University of Texas MD Anderson Cancer Center researchers used several mouse models--“including a mouse mammary gland tumor model that carries a MMTV/unactivated neu transgene, a human triple-negative breast cancer cell (MDA-MB-231) orthotopic mouse model, and a breast cancer lung metastasis mouse model (injected with 4T1 mouse breast cancer cells)”--to identify a potential mechanism by which a sucroseenriched diet contributes to tumor genesis and metastasis. The study reports that 50 to 58 percent of mice on a sucrose-enriched diet developed mammary tumors, compared to 30 percent on a starch-control diet. It also suggests that those mice fed a diet high in sucrose and fructose showed a significantly higher numbers of lung metastases.

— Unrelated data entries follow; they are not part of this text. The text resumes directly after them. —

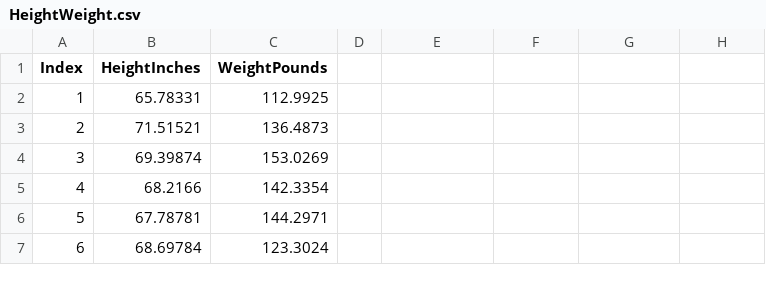
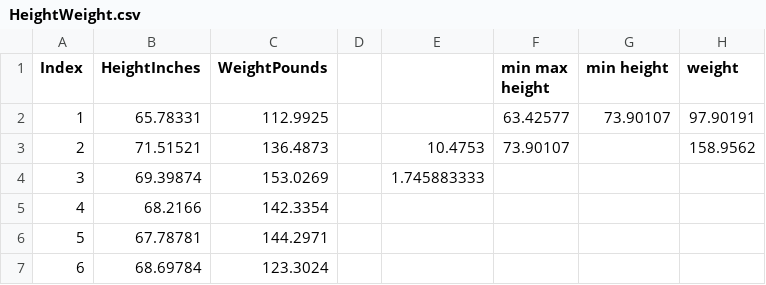
Before and after one commit to mcc03/Starter-P5-Folder, a CSV file: classes/introToClasses/Graphs/data/HeightWeight.csv, drawn as a sheet; only a part is shown; the diff names each change by its address in the sheet, - before the commit and + after, or states it on an @@ line.

```diff
--- a/classes/introToClasses/Graphs/data/HeightWeight.csv
+++ b/classes/introToClasses/Graphs/data/HeightWeight.csv
-F1: (empty)
+F1: min max height
-G1: (empty)
+G1: min height
-H1: (empty)
+H1: weight
-F2 (min max height): (empty)
+F2 (min max height): 63.42577
-G2 (min height): (empty)
+G2 (min height): 73.90107
-H2 (weight): (empty)
+H2 (weight): 97.90191
-E3: (empty)
+E3: 10.4753
-F3 (min max height): (empty)
+F3 (min max height): 73.90107
-H3 (weight): (empty)
+H3 (weight): 158.9562
-E4: (empty)
+E4: 1.745883333
```
Also changed, not shown: 7 other files.
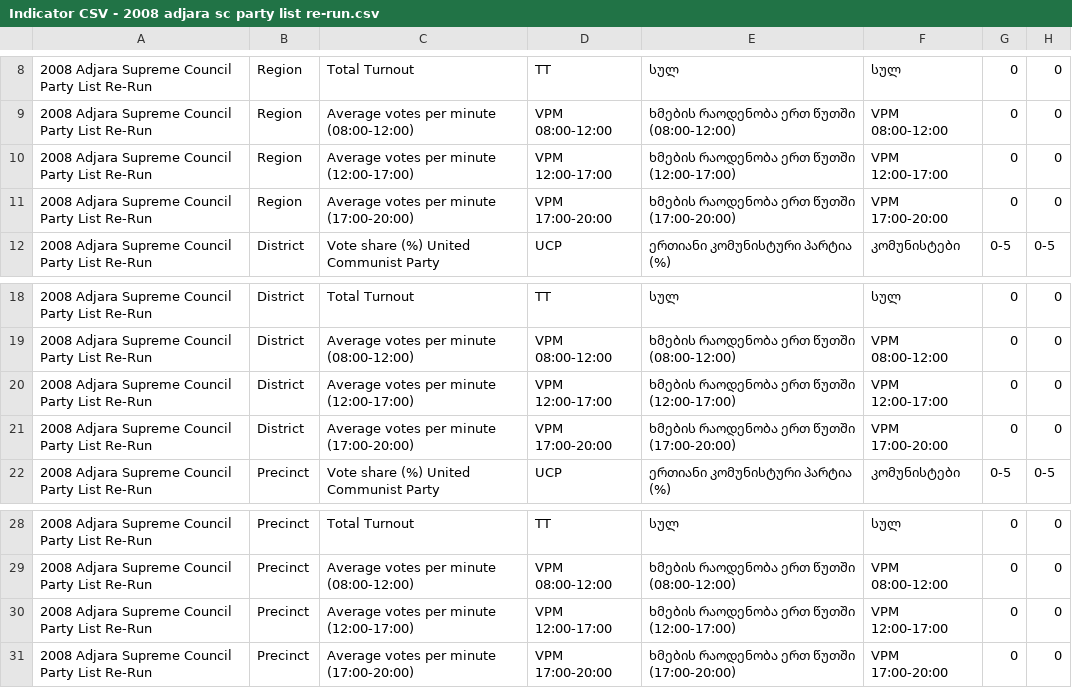
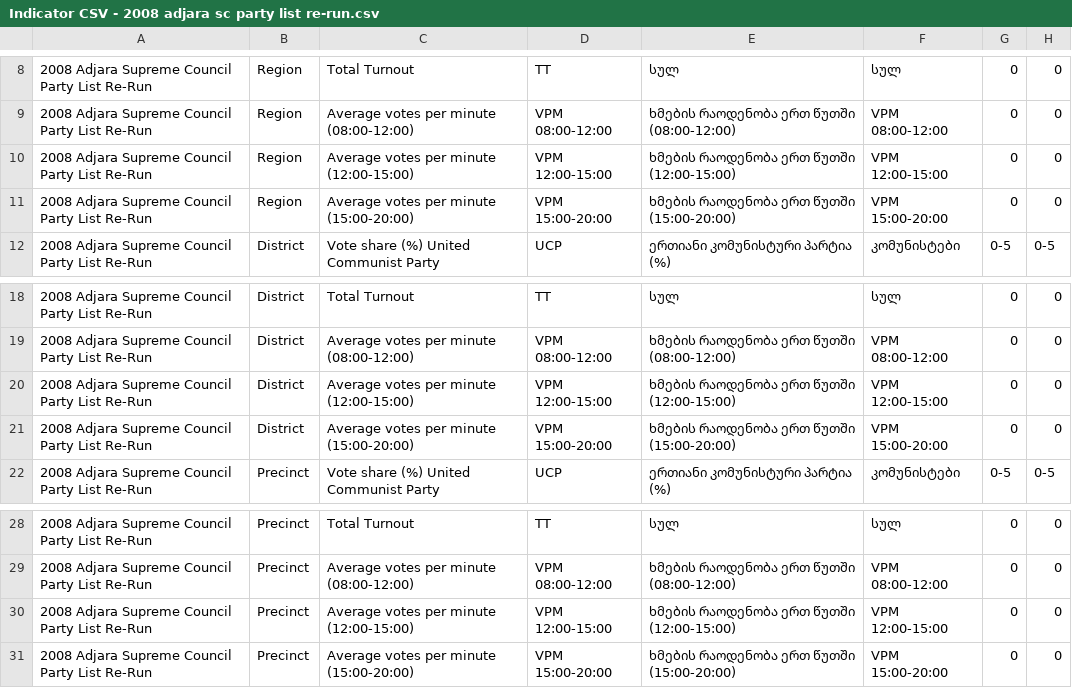
Before and after one commit to JumpStartGeorgia/Election-Map, a CSV file: db/uploads/Indicator CSV - 2008 adjara sc party list re-run.csv, drawn as a sheet; only a part is shown, gaps mark what is left out; the diff names each change by its address in the sheet, - before the commit and + after, or states it on an @@ line.

Commit message:
added data files to load elections into app

```diff
--- a/db/uploads/Indicator CSV - 2008 adjara sc party list re-run.csv
+++ b/db/uploads/Indicator CSV - 2008 adjara sc party list re-run.csv
-C10: Average votes per minute (12:00-17:00)
+C10: Average votes per minute (12:00-15:00)
-D10: VPM 12:00-17:00
+D10: VPM 12:00-15:00
-E10: ხმების რაოდენობა ერთ წუთში (12:00-17:00)
+E10: ხმების რაოდენობა ერთ წუთში (12:00-15:00)
-F10: VPM 12:00-17:00
+F10: VPM 12:00-15:00
-C11: Average votes per minute (17:00-20:00)
+C11: Average votes per minute (15:00-20:00)
-D11: VPM 17:00-20:00
+D11: VPM 15:00-20:00
-E11: ხმების რაოდენობა ერთ წუთში (17:00-20:00)
+E11: ხმების რაოდენობა ერთ წუთში (15:00-20:00)
-F11: VPM 17:00-20:00
+F11: VPM 15:00-20:00
-C20: Average votes per minute (12:00-17:00)
+C20: Average votes per minute (12:00-15:00)
-D20: VPM 12:00-17:00
+D20: VPM 12:00-15:00
-E20: ხმების რაოდენობა ერთ წუთში (12:00-17:00)
+E20: ხმების რაოდენობა ერთ წუთში (12:00-15:00)
-F20: VPM 12:00-17:00
+F20: VPM 12:00-15:00
-C21: Average votes per minute (17:00-20:00)
+C21: Average votes per minute (15:00-20:00)
-D21: VPM 17:00-20:00
+D21: VPM 15:00-20:00
-E21: ხმების რაოდენობა ერთ წუთში (17:00-20:00)
+E21: ხმების რაოდენობა ერთ წუთში (15:00-20:00)
-F21: VPM 17:00-20:00
+F21: VPM 15:00-20:00
-C30: Average votes per minute (12:00-17:00)
+C30: Average votes per minute (12:00-15:00)
-D30: VPM 12:00-17:00
+D30: VPM 12:00-15:00
-E30: ხმების რაოდენობა ერთ წუთში (12:00-17:00)
+E30: ხმების რაოდენობა ერთ წუთში (12:00-15:00)
-F30: VPM 12:00-17:00
+F30: VPM 12:00-15:00
-C31: Average votes per minute (17:00-20:00)
+C31: Average votes per minute (15:00-20:00)
-D31: VPM 17:00-20:00
+D31: VPM 15:00-20:00
-E31: ხმების რაოდენობა ერთ წუთში (17:00-20:00)
+E31: ხმების რაოდენობა ერთ წუთში (15:00-20:00)
-F31: VPM 17:00-20:00
+F31: VPM 15:00-20:00
```
Also changed, not shown: 1 other file.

“We determined that it was specifically fructose, in table sugar and high-fructose corn syrup, ubiquitous within our food system, which was responsible for facilitating lung metastasis and 12-HETE production in breast tumors,” explained one of the authors in a December 31, 2015, press release. “This study suggests that dietary sucrose or fructose induced 12-LOX and 12-HETE production in breast tumor cells in vivo. This indicates a possible signaling pathway responsible for sugarpromoted tumor growth in mice. How dietary sucrose and fructose induces 12-HETE and whether it has a direct or indirect effect remains in question.”